### Task item
Reproduce the listing exactly, so that no line differs from the original.

*** Material to process ***

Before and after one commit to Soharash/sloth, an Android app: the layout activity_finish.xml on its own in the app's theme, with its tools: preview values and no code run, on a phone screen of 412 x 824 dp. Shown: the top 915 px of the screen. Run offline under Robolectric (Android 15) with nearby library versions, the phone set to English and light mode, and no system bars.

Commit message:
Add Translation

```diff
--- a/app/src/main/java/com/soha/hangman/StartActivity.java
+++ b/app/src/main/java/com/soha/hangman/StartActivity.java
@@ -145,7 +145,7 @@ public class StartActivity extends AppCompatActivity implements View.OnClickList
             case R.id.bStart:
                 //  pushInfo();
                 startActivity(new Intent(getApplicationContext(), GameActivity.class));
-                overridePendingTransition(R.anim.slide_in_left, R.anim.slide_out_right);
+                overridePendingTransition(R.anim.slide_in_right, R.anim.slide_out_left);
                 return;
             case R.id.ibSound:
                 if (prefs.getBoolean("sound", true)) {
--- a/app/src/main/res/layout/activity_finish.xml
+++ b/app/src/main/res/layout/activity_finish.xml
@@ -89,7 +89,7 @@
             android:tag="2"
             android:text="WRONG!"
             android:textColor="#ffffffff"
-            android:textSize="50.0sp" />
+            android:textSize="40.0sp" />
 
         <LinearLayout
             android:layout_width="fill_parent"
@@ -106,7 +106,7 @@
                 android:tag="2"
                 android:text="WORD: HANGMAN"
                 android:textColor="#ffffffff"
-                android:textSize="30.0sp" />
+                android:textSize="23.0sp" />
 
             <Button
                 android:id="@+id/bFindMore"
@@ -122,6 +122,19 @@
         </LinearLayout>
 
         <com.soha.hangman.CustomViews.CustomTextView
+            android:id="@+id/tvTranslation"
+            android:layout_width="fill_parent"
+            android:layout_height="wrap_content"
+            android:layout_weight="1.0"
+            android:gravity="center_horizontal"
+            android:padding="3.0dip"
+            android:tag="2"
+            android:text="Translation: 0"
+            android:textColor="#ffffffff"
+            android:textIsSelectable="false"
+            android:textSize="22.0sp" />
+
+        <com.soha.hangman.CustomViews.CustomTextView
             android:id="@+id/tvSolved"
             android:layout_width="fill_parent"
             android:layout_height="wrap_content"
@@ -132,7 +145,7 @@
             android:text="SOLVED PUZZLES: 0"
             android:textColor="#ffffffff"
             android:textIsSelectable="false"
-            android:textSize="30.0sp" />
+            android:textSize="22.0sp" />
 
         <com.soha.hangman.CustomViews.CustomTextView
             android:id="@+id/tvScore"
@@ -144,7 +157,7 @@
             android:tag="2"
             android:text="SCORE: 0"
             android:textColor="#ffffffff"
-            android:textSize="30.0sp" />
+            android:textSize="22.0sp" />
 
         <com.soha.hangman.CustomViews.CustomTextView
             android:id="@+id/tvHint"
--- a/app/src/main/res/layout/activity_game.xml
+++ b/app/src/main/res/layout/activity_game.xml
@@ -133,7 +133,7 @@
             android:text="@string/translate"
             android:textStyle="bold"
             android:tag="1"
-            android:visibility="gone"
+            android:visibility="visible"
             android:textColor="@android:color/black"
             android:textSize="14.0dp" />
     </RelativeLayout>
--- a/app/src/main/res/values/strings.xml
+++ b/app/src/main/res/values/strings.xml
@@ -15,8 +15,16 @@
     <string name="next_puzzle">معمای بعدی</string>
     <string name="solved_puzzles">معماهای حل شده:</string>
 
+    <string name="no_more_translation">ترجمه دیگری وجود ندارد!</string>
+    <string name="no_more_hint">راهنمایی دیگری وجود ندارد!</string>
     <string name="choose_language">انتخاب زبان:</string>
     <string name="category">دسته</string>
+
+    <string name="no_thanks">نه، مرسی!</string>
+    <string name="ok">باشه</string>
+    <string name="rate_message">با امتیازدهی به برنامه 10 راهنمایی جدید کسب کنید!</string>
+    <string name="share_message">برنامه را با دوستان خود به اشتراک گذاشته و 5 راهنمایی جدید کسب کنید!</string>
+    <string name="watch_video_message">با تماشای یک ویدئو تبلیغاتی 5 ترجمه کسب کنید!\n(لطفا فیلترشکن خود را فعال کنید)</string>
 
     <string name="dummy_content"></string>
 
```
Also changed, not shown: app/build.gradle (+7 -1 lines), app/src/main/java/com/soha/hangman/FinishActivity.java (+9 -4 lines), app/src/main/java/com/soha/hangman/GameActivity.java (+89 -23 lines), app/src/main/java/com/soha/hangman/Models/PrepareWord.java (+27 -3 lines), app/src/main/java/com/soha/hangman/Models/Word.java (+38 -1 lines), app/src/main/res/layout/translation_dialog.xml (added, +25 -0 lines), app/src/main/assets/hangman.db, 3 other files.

*** End of Material to process ***

### Solution to the problem
Before and after one commit to Soharash/sloth, an Android app: the layout activity_finish.xml on its own in the app's theme, with its tools: preview values and no code run, on a phone screen of 412 x 824 dp. Shown: the top 915 px of the screen. Run offline under Robolectric (Android 15) with nearby library versions, the phone set to English and light mode, and no system bars.

Commit message:
Add Translation

```diff
--- a/app/src/main/java/com/soha/hangman/StartActivity.java
+++ b/app/src/main/java/com/soha/hangman/StartActivity.java
@@ -145,7 +145,7 @@ public class StartActivity extends AppCompatActivity implements View.OnClickList
             case R.id.bStart:
                 //  pushInfo();
                 startActivity(new Intent(getApplicationContext(), GameActivity.class));
-                overridePendingTransition(R.anim.slide_in_left, R.anim.slide_out_right);
+                overridePendingTransition(R.anim.slide_in_right, R.anim.slide_out_left);
                 return;
             case R.id.ibSound:
                 if (prefs.getBoolean("sound", true)) {
--- a/app/src/main/res/layout/activity_finish.xml
+++ b/app/src/main/res/layout/activity_finish.xml
@@ -89,7 +89,7 @@
             android:tag="2"
             android:text="WRONG!"
             android:textColor="#ffffffff"
-            android:textSize="50.0sp" />
+            android:textSize="40.0sp" />
 
         <LinearLayout
             android:layout_width="fill_parent"
@@ -106,7 +106,7 @@
                 android:tag="2"
                 android:text="WORD: HANGMAN"
                 android:textColor="#ffffffff"
-                android:textSize="30.0sp" />
+                android:textSize="23.0sp" />
 
             <Button
                 android:id="@+id/bFindMore"
@@ -122,6 +122,19 @@
         </LinearLayout>
 
         <com.soha.hangman.CustomViews.CustomTextView
+            android:id="@+id/tvTranslation"
+            android:layout_width="fill_parent"
+            android:layout_height="wrap_content"
+            android:layout_weight="1.0"
+            android:gravity="center_horizontal"
+            android:padding="3.0dip"
+            android:tag="2"
+            android:text="Translation: 0"
+            android:textColor="#ffffffff"
+            android:textIsSelectable="false"
+            android:textSize="22.0sp" />
+
+        <com.soha.hangman.CustomViews.CustomTextView
             android:id="@+id/tvSolved"
             android:layout_width="fill_parent"
             android:layout_height="wrap_content"
@@ -132,7 +145,7 @@
             android:text="SOLVED PUZZLES: 0"
             android:textColor="#ffffffff"
             android:textIsSelectable="false"
-            android:textSize="30.0sp" />
+            android:textSize="22.0sp" />
 
         <com.soha.hangman.CustomViews.CustomTextView
             android:id="@+id/tvScore"
@@ -144,7 +157,7 @@
             android:tag="2"
             android:text="SCORE: 0"
             android:textColor="#ffffffff"
-            android:textSize="30.0sp" />
+            android:textSize="22.0sp" />
 
         <com.soha.hangman.CustomViews.CustomTextView
             android:id="@+id/tvHint"
--- a/app/src/main/res/layout/activity_game.xml
+++ b/app/src/main/res/layout/activity_game.xml
@@ -133,7 +133,7 @@
             android:text="@string/translate"
             android:textStyle="bold"
             android:tag="1"
-            android:visibility="gone"
+            android:visibility="visible"
             android:textColor="@android:color/black"
             android:textSize="14.0dp" />
     </RelativeLayout>
--- a/app/src/main/res/values/strings.xml
+++ b/app/src/main/res/values/strings.xml
@@ -15,8 +15,16 @@
     <string name="next_puzzle">معمای بعدی</string>
     <string name="solved_puzzles">معماهای حل شده:</string>
 
+    <string name="no_more_translation">ترجمه دیگری وجود ندارد!</string>
+    <string name="no_more_hint">راهنمایی دیگری وجود ندارد!</string>
     <string name="choose_language">انتخاب زبان:</string>
     <string name="category">دسته</string>
+
+    <string name="no_thanks">نه، مرسی!</string>
+    <string name="ok">باشه</string>
+    <string name="rate_message">با امتیازدهی به برنامه 10 راهنمایی جدید کسب کنید!</string>
+    <string name="share_message">برنامه را با دوستان خود به اشتراک گذاشته و 5 راهنمایی جدید کسب کنید!</string>
+    <string name="watch_video_message">با تماشای یک ویدئو تبلیغاتی 5 ترجمه کسب کنید!\n(لطفا فیلترشکن خود را فعال کنید)</string>
 
     <string name="dummy_content"></string>
 
```
Also changed, not shown: app/build.gradle (+7 -1 lines), app/src/main/java/com/soha/hangman/FinishActivity.java (+9 -4 lines), app/src/main/java/com/soha/hangman/GameActivity.java (+89 -23 lines), app/src/main/java/com/soha/hangman/Models/PrepareWord.java (+27 -3 lines), app/src/main/java/com/soha/hangman/Models/Word.java (+38 -1 lines), app/src/main/res/layout/translation_dialog.xml (added, +25 -0 lines), app/src/main/assets/hangman.db, 3 other files.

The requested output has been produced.